* [Directions]: Among the lines below, tally those that contain "plan" and respond with the total only.

* [Data records]:
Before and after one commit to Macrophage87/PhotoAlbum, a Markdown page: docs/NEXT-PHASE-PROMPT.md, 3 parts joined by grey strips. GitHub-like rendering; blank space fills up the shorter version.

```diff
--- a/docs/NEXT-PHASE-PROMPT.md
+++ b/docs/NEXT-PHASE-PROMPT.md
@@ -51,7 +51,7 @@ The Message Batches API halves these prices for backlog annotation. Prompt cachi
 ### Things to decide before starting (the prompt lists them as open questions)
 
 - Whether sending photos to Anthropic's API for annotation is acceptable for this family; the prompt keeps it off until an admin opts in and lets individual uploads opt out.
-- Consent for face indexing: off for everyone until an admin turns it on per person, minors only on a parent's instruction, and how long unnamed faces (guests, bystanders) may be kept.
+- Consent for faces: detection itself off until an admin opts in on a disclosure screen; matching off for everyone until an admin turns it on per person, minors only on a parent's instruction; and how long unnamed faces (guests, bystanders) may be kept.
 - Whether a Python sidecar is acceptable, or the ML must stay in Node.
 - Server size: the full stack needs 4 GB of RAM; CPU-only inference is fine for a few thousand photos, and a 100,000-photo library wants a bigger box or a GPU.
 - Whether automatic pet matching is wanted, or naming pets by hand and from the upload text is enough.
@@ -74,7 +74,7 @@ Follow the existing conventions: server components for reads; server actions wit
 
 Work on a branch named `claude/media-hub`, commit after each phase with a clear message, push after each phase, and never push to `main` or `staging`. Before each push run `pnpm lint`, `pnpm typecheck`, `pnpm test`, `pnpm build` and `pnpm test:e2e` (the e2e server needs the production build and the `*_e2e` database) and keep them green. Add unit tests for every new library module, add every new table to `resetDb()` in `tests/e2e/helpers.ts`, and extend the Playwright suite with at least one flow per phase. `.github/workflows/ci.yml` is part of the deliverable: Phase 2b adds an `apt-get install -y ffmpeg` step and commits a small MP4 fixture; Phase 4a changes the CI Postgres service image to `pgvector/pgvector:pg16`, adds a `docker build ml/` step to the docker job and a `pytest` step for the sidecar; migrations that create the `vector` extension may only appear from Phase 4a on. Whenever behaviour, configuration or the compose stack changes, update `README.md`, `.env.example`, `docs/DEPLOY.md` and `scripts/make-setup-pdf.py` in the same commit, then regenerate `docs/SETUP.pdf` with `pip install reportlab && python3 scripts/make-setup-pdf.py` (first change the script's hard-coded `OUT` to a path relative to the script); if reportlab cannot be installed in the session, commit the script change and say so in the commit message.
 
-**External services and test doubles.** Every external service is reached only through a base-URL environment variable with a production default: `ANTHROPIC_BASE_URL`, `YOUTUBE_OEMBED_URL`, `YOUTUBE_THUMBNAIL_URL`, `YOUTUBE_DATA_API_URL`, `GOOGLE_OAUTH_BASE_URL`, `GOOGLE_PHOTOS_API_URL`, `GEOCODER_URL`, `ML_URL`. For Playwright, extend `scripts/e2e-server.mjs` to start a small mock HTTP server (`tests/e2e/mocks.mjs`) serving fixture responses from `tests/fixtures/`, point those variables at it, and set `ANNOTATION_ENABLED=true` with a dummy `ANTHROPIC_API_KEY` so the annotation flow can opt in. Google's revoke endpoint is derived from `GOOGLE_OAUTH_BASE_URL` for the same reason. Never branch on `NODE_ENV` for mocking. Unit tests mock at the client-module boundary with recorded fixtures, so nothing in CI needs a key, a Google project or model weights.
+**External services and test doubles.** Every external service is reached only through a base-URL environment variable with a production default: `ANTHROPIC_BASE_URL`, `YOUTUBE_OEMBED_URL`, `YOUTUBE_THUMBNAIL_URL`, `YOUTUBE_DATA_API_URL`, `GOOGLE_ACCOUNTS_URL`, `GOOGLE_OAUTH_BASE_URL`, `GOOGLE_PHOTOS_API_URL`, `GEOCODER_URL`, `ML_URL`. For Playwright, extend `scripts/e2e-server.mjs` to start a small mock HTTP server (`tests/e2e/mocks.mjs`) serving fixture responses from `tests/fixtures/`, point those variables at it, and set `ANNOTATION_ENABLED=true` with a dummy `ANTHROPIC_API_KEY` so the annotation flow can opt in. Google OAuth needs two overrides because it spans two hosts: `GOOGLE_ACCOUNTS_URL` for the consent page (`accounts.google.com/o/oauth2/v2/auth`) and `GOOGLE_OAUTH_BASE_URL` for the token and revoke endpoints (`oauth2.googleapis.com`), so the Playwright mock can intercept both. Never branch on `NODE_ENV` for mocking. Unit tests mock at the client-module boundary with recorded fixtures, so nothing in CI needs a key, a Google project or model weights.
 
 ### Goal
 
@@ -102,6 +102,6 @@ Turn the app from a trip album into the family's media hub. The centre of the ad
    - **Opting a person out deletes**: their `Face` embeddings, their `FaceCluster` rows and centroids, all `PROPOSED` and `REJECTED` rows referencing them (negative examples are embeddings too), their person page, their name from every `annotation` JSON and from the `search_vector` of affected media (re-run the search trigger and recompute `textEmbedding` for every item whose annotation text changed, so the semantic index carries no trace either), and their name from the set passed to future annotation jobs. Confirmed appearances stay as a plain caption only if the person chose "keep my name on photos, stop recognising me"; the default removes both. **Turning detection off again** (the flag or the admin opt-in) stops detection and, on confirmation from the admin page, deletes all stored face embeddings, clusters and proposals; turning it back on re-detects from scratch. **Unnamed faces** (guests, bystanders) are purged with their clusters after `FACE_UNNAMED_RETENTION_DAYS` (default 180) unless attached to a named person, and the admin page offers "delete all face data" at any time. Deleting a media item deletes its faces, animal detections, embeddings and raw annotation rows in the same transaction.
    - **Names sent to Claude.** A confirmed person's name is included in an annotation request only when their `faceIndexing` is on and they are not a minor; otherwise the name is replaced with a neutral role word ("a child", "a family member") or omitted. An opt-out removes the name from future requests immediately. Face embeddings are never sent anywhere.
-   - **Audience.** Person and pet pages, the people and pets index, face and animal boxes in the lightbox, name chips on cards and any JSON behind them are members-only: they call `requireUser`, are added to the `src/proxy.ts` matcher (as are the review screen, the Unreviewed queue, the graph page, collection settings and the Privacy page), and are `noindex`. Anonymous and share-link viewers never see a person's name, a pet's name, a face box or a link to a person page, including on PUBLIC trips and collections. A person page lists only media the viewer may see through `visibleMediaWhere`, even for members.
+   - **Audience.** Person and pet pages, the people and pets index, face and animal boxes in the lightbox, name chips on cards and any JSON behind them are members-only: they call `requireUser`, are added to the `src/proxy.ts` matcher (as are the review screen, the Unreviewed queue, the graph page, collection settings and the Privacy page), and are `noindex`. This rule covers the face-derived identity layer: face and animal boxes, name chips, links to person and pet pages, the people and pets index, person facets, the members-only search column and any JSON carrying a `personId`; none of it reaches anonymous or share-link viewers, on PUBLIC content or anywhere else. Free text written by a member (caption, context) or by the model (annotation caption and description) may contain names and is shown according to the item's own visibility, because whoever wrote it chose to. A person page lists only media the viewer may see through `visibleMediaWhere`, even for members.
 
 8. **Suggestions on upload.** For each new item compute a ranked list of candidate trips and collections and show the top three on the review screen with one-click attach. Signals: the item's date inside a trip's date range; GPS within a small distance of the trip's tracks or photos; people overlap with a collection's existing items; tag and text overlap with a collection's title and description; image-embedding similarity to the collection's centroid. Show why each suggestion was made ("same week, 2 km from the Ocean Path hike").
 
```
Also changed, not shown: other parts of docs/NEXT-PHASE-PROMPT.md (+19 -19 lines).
* * *
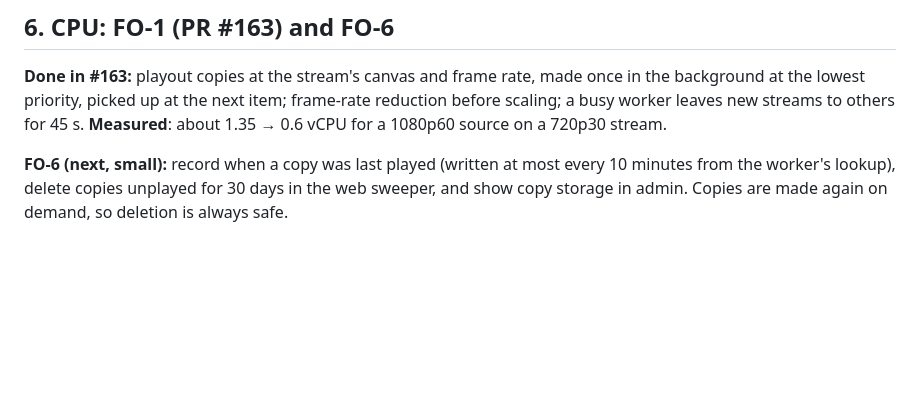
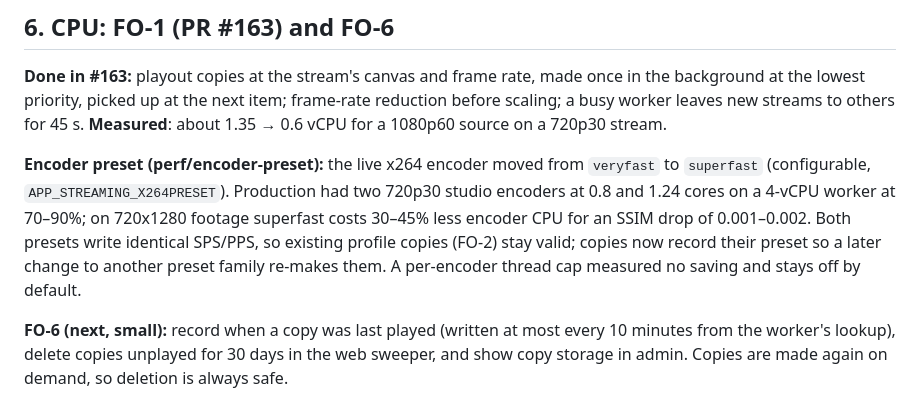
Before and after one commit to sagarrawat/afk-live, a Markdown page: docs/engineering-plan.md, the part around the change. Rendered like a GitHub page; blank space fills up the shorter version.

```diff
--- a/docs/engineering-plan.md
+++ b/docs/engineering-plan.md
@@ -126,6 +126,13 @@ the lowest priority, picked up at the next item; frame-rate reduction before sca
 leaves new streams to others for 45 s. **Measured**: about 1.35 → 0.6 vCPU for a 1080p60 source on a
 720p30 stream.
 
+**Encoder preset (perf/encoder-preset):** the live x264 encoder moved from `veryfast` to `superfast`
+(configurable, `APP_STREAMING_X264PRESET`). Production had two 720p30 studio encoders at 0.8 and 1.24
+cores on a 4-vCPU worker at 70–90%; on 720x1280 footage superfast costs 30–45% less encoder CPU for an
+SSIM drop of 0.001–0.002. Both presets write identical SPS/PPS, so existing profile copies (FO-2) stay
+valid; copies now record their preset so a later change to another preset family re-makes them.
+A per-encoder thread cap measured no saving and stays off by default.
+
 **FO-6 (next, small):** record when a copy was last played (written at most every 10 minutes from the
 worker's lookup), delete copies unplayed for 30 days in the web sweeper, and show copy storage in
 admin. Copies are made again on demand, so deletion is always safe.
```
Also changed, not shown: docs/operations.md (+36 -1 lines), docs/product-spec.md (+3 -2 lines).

* [Answer to the problem]: 3